The Commerce Commission today released the latest Chorus submission on their Boost offerings, which you can read here.
In that submission where some very interesting stats on broadband usage and data caps in New Zealand which you can see below. Namely that:
Chorus stats now put the average NZ internet usage at 41GB per month as of mid 2014
And the following chart showing the mix of caps
Other related posts:
Spark Paging network shutdown – the event nobody cares about? Not quite.
UFB voice, power cuts, copper invincibility and mainstream media FUD.
New Zealand’s growing BUBA problem (AKA I feel sorry for you if you’re on a Conklin)
Comment by Zeon, on 22-Jul-2014 17:28
So it seems at the moment that while Chorus is mandated to provide a minimum speed to users of the regulated copper offering, for ADSL2 style infrastructure they practically provide whatever speed the line can support all the way back to the ISP.
With Boost they are looking to continue this but only if the ISPs pay more otherwise they will provide the regulated service?
Thus unless people pay more, their service will get really slow?
If so makes sense for Chorus.
Comment by Ragnor, on 23-Jul-2014 13:54
32kbps is a minimum not a maximum there's no reason for Chorus to artificially restrict supply other than than "monopoly player" bad behaviour.

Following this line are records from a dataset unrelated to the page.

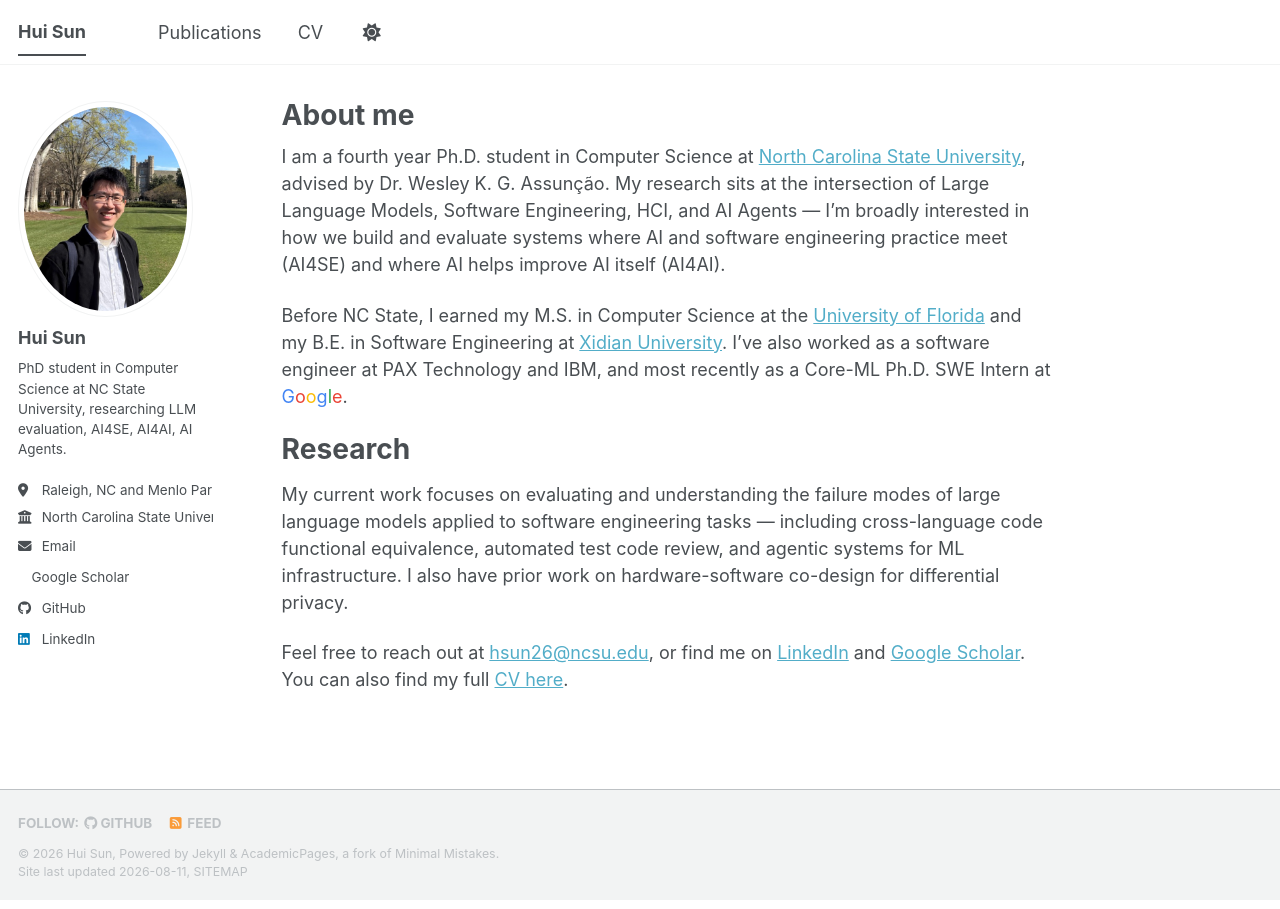
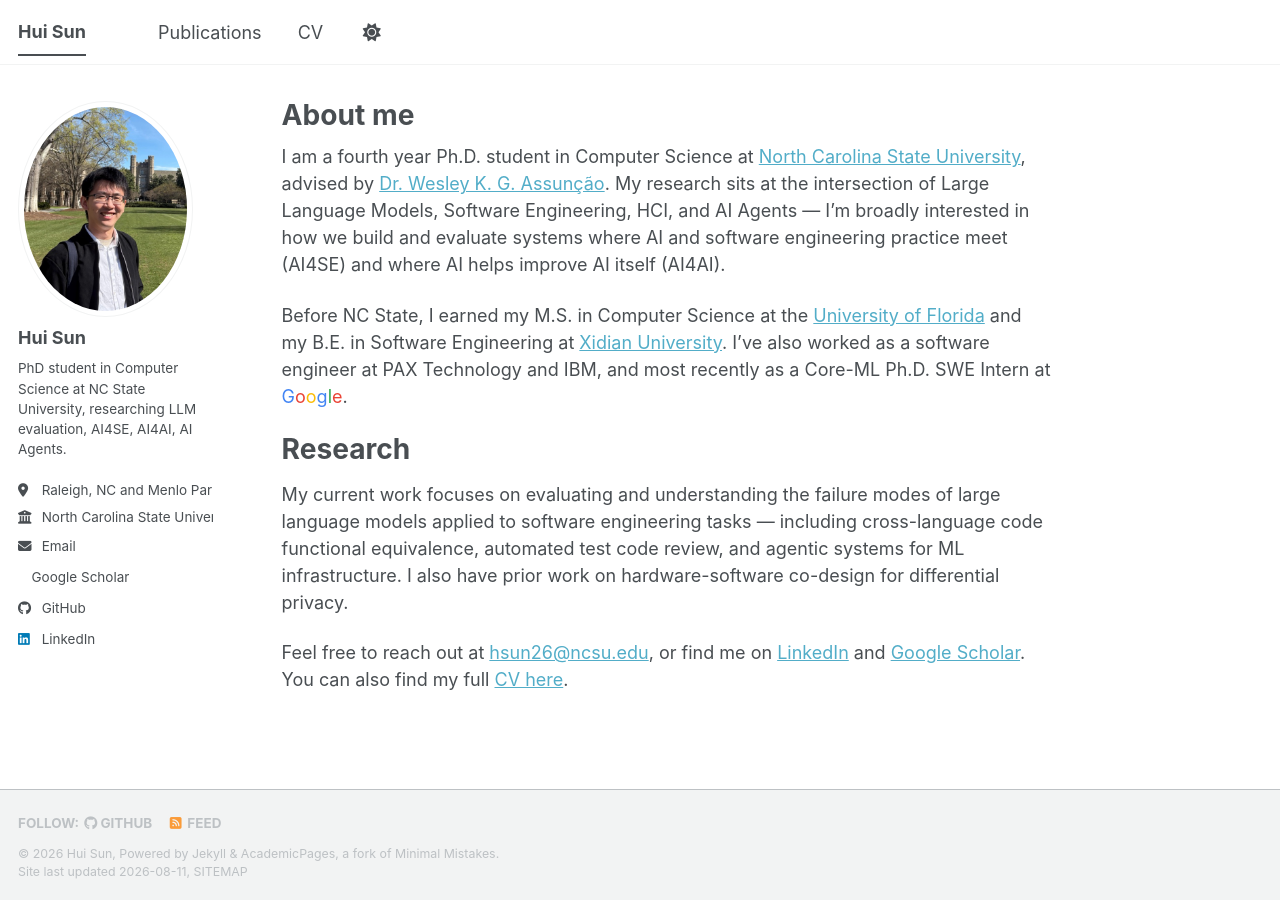
Before and after one commit to Sunhui26yeah/Sunhui26yeah.github.io, a Jekyll site: the page built from _pages/about.md, in a window 1280 px wide. Built offline with Jekyll 4.4.1, drawn with Linux system fonts in a browser that asks for light colours; a style sheet for code colours, icons or effects is not loaded; part of the change alters nothing that is shown.

Commit message:
Link advisor's name to his personal website
Co-Authored-By: Claude Sonnet 5 <noreply@anthropic.com>

```diff
--- a/_pages/about.md
+++ b/_pages/about.md
@@ -7,7 +7,7 @@ redirect_from:
   - /about.html
 ---
 
-I am a fourth year Ph.D. student in Computer Science at [North Carolina State University](https://www.ncsu.edu/), advised by Dr. Wesley K. G. Assunção. My research sits at the intersection of Large Language Models, Software Engineering, HCI, and AI Agents — I'm broadly interested in how we build and evaluate systems where AI and software engineering practice meet (AI4SE) and where AI helps improve AI itself (AI4AI).
+I am a fourth year Ph.D. student in Computer Science at [North Carolina State University](https://www.ncsu.edu/), advised by [Dr. Wesley K. G. Assunção](https://wesleyklewerton.github.io). My research sits at the intersection of Large Language Models, Software Engineering, HCI, and AI Agents — I'm broadly interested in how we build and evaluate systems where AI and software engineering practice meet (AI4SE) and where AI helps improve AI itself (AI4AI).
 
 Before NC State, I earned my M.S. in Computer Science at the [University of Florida](https://www.ufl.edu/) and my B.E. in Software Engineering at [Xidian University](https://en.xidian.edu.cn/). I've also worked as a software engineer at PAX Technology and IBM, and most recently as a Core-ML Ph.D. SWE Intern at {% include google-colored.html %}.
 
```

The ComCom should be regularly reviewing the minimums that were negotiated by savy Telecom Wholesale staff years ago.... but they wouldn't have to if Chorus just delivered a proper service instead of coming out with hairbrained schemes to restricted one offering while selling a more expensive unrestricted
Chorus knew that the current copper pricing methodology was going to move from "retail minus" to "cost plus" and that that cost plus price would be based on international benchmarks years.
They got a bonus 3 year delay, they should have been prepared.
Natural monopolies will always do what monopolies do (maximise profit via artificial scarcity), we need a strong, smart regulator around because un-regulated was (and would be) worse.